To finish the sage of Mama Beam’s famous apple, I return to the year 1788 when Abraham and Barbara Beam sold their Lancaster Co., PA farm and relocated to Black Creek, Ontario, Canada, taking their apple scions with them. I have no record of how extensive their orchards were in Canada. Dorothy and I visited Bob Campbell (a descendant of Abraham Beam) and his wife, Shirley, several times during the mid 1980s. The Campbells were living on a portion of Abraham’s original land grant of 240 acres. A Mama Beam tree was growing in Bob’s yard, but barely alive the first time we viewed it. It was the last to survive, but 200 years of life is pretty good for a fruit tree, but still sad to lose. Perhaps it is now growing in that “Great Orchard in the Sky.”

Abraham Beam died at his home in 1799 and was buried in his front yard, that portion of which is now under the Niagara Parkway. After her husband’s death, Barbara, after having lived in Canada for eleven years, was anxious to see the rest of her family in Pennsylvania. So, Mama Beam returned to visit them and never returned to Canada. She lived with her daughter (sister of Jake Nissley) and son-in-law, Jacob Beam (older brother of Rev. Henry Boehm). Mama Beam

died in Paradise, PA in 1822. The following is her interesting obituary as printed in the Paradise Hornet, the local newspaper:

Died on Sunday morning, 24th inst. in Strasburg Township, Lancaster County - - Mrs. Barbara Beam, widow of Abraham Beam, deceased, aged 93 years and 10 months. She has lived to see the fifth generation, and what is more extraordinary, could see to read well without spectacles.

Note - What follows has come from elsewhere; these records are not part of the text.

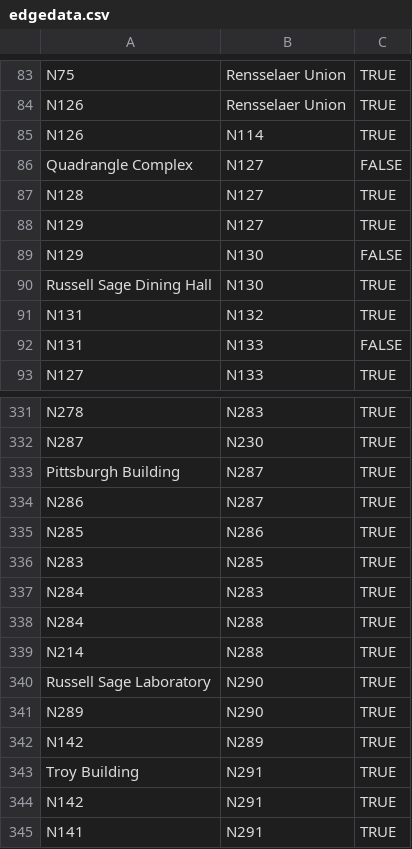
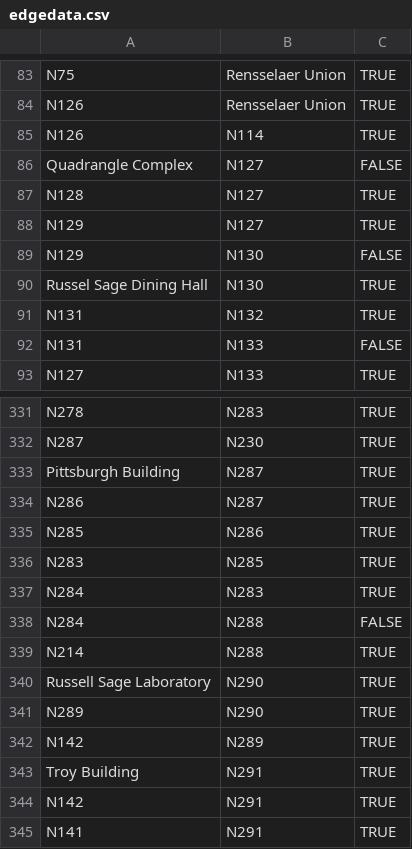
Before and after one commit to rgtdthrd/RPI-Atlas, a CSV file: app/src/main/res/raw/edgedata.csv, drawn as a sheet; only a part is shown, gaps mark what is left out.

Commit message:
add new inaccessible edge to edgedata.csv

```diff
--- a/app/src/main/res/raw/edgedata.csv
+++ b/app/src/main/res/raw/edgedata.csv
@@ -89,3 +89,3 @@ N129,N127,TRUE
 N129,N130,FALSE
-Russell Sage Dining Hall,N130,TRUE
+Russel Sage Dining Hall,N130,TRUE
 N131,N132,TRUE
@@ -337,3 +337,3 @@ N283,N285,TRUE
 N284,N283,TRUE
-N284,N288,TRUE
+N284,N288,FALSE
 N214,N288,TRUE
```
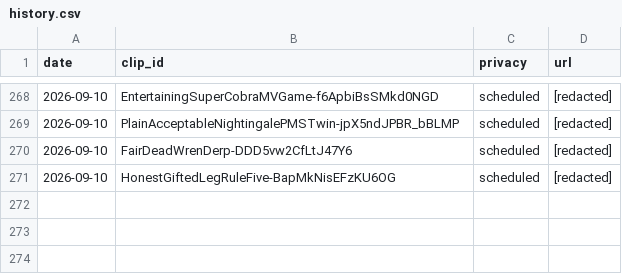
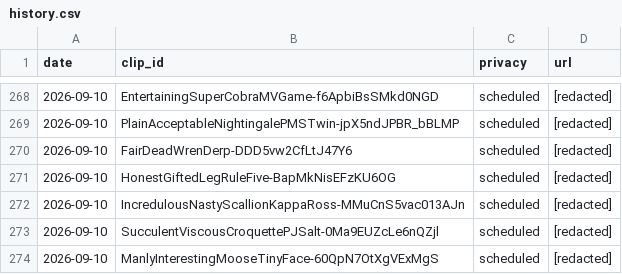
Before and after one commit to chat94534-oss/clip-autoposter, a CSV file: logs/history.csv, drawn as a sheet; only a part is shown, gaps mark what is left out.

```diff
--- a/logs/history.csv
+++ b/logs/history.csv
@@ -271 +271,4 @@ date,clip_id,privacy,url
 2026-09-10,HonestGiftedLegRuleFive-BapMkNisEFzKU6OG,scheduled,[redacted]
+2026-09-10,IncredulousNastyScallionKappaRoss-MMuCnS5vac013AJn,scheduled,[redacted]
+2026-09-10,SucculentViscousCroquettePJSalt-0Ma9EUZcLe6nQZjl,scheduled,[redacted]
+2026-09-10,ManlyInterestingMooseTinyFace-60QpN7OtXgVExMgS,scheduled,[redacted]
```
Also changed, not shown: 1 other file.
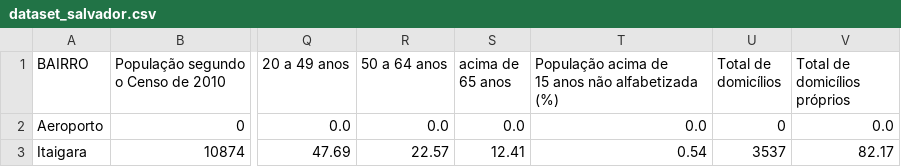
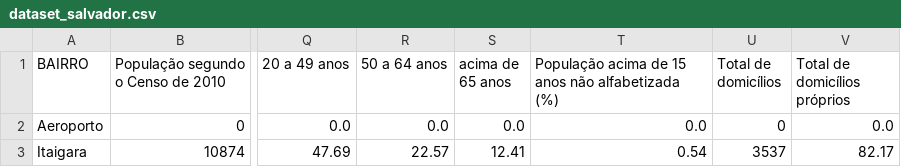
Before and after one commit to leaodebrito/ssaData, a CSV file: dados/dataset_salvador.csv, drawn as a sheet; only a part is shown, gaps mark what is left out; the diff names each change by its address in the sheet, - before the commit and + after, or states it on an @@ line.

Commit message:
Atualização da view de dados sócio demográficos

```diff
--- a/dados/dataset_salvador.csv
+++ b/dados/dataset_salvador.csv
-T1: …alfabetizada (%)
+T1: …alfabetizada (%)
```
Also changed, not shown: 4 other files.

March 30, 1822

Ohio Lands - A Short History,” Thomas A. Burke, 1987
“Buckeye Legends,” Michael Jay Katz, 1994
“History of the Panhandle, West Virginia,” J. H. Newton, G. G. Nichols, A. G. Sprankle, 1879 “History of Hancock County Virginia and West Virginia,” Jack Welsh, 1963
“Mennonite Research Journal,” article by Wilmer Swope on Jacob Nissley/Nessly “History of Belmont and Jefferson Counties of Ohio,” Caldwell, 1880
“Twentieth Century of Stubenville and History of Jefferson County, Ohio,” Joseph Boyle, 1910 “Twenty-third Annual Report of the Waterloo Historical Society,” 1935